Reminder: CFF Schedule This Week
Wednesday, Thanksgiving Eve,
November 22nd - ONLY morning classes
Thursday, Thanksgiving Day,
November 23rd - BOX CLOSED
Friday, Black Friday,
November 24th - ONLY evening classes
by Geoff Rand (orig. posted Nov. 2016-but it's a timely reminder)
Most Americans view Thanksgiving as the start of the holiday season. But when it comes to overindulging, the season has already begun. A Cornell University study actually places Halloween as the start of the string of food-centric holidays, and their research shows that the weight gained between Halloween and Christmas can take over five months to lose. I’d say the season extends beyond Christmas and into New Year’s and even Super Bowl Sunday.
However you define it, no one wants undo all the hard work they’ve done throughout the year because of some poor choices during a handful of holiday meals and parties. Now is the time to develop your holiday strategy to make sure you can still enjoy the company and meals with friends and family without regretting your choices in the days and weeks that follow. Here’s some help.
Don’t starve yourself. A lot of people skip a meal before a large holiday meal thinking the calorie deficit will offset the large food intake to come. But in reality, this backfires. Going into the meal starved tends to make you fill up on chips, cookies, candy, and alcohol while you wait to eat. A better option would be to eat a normal meal before the party and just enjoy the holiday foods in moderation.

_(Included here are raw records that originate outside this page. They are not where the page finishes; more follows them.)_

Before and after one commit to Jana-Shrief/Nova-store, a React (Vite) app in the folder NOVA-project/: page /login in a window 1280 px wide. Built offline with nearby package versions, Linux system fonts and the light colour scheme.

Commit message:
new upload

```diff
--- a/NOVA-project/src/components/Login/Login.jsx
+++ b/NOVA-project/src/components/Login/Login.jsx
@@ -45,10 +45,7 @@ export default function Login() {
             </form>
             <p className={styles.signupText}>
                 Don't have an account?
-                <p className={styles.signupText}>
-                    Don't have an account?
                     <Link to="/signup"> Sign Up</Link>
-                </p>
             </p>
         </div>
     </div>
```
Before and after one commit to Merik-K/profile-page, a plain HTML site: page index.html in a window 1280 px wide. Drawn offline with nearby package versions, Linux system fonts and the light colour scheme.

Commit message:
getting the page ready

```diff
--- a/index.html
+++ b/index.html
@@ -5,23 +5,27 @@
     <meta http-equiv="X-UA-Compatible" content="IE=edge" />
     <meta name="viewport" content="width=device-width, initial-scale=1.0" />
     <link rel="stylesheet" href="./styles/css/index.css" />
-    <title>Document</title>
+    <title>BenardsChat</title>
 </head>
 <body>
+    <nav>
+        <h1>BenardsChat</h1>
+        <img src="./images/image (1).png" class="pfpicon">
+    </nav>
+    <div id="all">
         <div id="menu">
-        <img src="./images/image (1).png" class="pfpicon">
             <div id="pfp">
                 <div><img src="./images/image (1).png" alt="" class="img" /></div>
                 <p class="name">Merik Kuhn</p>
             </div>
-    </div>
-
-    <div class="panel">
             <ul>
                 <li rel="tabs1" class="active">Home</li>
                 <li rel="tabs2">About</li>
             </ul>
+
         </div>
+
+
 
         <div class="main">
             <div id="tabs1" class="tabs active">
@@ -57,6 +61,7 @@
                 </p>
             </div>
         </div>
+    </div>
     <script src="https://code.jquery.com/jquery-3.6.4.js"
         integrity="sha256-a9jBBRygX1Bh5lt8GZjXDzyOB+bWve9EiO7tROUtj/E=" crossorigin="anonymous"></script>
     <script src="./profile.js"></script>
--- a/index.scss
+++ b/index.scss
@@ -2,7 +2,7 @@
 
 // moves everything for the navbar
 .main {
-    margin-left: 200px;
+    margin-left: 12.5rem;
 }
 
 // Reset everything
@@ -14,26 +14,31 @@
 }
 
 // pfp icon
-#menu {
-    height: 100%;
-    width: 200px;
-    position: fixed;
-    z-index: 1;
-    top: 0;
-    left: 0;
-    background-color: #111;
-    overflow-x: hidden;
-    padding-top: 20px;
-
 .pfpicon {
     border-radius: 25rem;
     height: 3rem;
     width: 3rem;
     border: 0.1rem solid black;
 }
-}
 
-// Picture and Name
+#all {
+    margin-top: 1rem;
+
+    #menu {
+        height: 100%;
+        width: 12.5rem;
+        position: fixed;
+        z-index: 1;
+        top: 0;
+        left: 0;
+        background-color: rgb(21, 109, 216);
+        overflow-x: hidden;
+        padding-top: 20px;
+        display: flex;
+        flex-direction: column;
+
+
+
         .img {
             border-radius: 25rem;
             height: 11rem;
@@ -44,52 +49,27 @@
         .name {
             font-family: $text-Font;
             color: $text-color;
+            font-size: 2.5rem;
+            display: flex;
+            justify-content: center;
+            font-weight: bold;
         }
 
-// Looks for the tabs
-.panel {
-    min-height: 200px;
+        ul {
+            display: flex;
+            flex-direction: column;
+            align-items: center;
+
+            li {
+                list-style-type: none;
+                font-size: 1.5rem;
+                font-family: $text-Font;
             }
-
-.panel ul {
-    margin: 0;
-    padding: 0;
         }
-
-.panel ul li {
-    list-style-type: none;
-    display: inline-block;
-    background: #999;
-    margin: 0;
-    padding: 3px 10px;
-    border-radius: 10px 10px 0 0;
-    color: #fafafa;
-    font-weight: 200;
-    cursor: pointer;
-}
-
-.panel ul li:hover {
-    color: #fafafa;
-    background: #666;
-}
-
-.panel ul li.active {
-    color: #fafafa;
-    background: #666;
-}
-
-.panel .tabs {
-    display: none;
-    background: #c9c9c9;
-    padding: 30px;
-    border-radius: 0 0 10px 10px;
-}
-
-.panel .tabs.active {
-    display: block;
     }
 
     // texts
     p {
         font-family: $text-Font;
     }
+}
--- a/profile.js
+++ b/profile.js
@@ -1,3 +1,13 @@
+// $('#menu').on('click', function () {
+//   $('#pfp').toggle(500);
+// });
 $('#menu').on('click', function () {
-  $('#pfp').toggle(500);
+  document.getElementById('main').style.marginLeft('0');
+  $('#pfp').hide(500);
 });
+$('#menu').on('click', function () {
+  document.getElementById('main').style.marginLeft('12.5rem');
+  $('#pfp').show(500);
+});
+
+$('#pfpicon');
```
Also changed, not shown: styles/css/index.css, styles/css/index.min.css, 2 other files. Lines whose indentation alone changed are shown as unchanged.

Step Away. Those platters of fresh cookies, pies, and other sweets are so inviting and draw you in like the Death Star’s tractor beam. Don’t hover around those trays. It’s easy to lose track of your intake as you talk and drink with friends. A cookie or two becomes 4 or 5 or a lot more. Get a small plate, pick a reasonable number or treats and walk away from the table to socialize.
Keep busy. Offer to help set up or clean up to keep yourself from over-snacking before or after a meal. Go for a walk or play with the kids or animals. Just avoid having that idle time if the allure of going back for seconds or thirds or loading up on desserts is too much for your willpower.
Downsize. Have that pumpkin pie, but cut down on the portion or share with someone.
Penalize. If it works for you, assign an indulgence penalty. 100 burpees for every treat should keep your cravings in check. If you really want a dose of reality, check out this holiday food caloric content chart and corresponding time to walk, jog, swim, or cycle that food off.
Make substitutions. Find healthier versions of your holiday favorites. My family swapped the traditional mashed potatoes for Celery Root Puree (see recipe below) over a decade ago. It’s a great tasting low carb vegetable alternative to starchy mashed potatoes.
Bring your own. Enjoy the family favorites of others that might not be the best for your diet, but bring a healthy side dish of your own to share and to supplement the not-so-healthy components of your meal so you have a healthy alternative and the meal is not a total loss.
Eat Restaurant Style. Instead of sitting down at a table of food, leave the food in the kitchen and take your plate to the food and sit down to eat at an empty dining table. If food dishes are not within reach and you have to get up for seconds, you’ll be less likely to overindulge.
Pass the Bread. And keep passing it right by your plate. Simple carbohydrates like bread might seem innocent enough, but they break down quickly in the body and create a spike in blood sugar, which can leave you feeling hungrier, faster. Take an extra vegetable serving instead.
Seal it up. If you’re hosting a party, buy a bunch of disposable Tupperware. If you’re going to the party, bring your own. If you’re the host, getting guests to take home food keeps you from turning Thanksgiving or Christmas Day into a week of overeating. If you are the guest, bringing your own containers allows you to politely refuse second servings, but still take a small portion home. This avoids upsetting the host and keeps your intake at a reasonable level.
Hydrate. Drinking water is never a bad idea. With the extra alcohol you’re probably consuming and all the sugars and carbs you’re gobbling up, water is going to help in several ways. It offsets the alcohol and helps to keep you feeling full, which cuts down on you munching on sweets. It also aids in digestion.
Stay active. The holidays can become very busy, but don’t neglect yourself. Plan an active family activity for after the holiday meal. Every little bit helps to offset the increased calorie intake. Keep working out. Don’t let a day or two off turn into a week and then a month. Hit the gym hard right after the holiday and get back to your normal routine as soon as possible.
With a little bit of pre-planning, you can enjoy the holidays without sabotaging all the hard work you’ve done the rest of the year.
Celery Root Puree (from Suzanne Somers’ Eat Great, Lose Weight)
(I usually double the recipe)
3 celery root (you can get it at Whole Foods)
1/4 cup heavy cream
4 Tbs. butter
Salt and Pepper
Peel the celery root, being careful to remove all the brown. Cut each root into about 12 pieces, then place them in a steamer over a large pot of boiling water. Cook for about 20 minutes until tender. Transfer to a food processor, add cream and butter and puree all until smooth. (use a mixer if you don't have a food processor) Add additional cream and/or butter if needed. Sprinkle with salt and pepper and serve.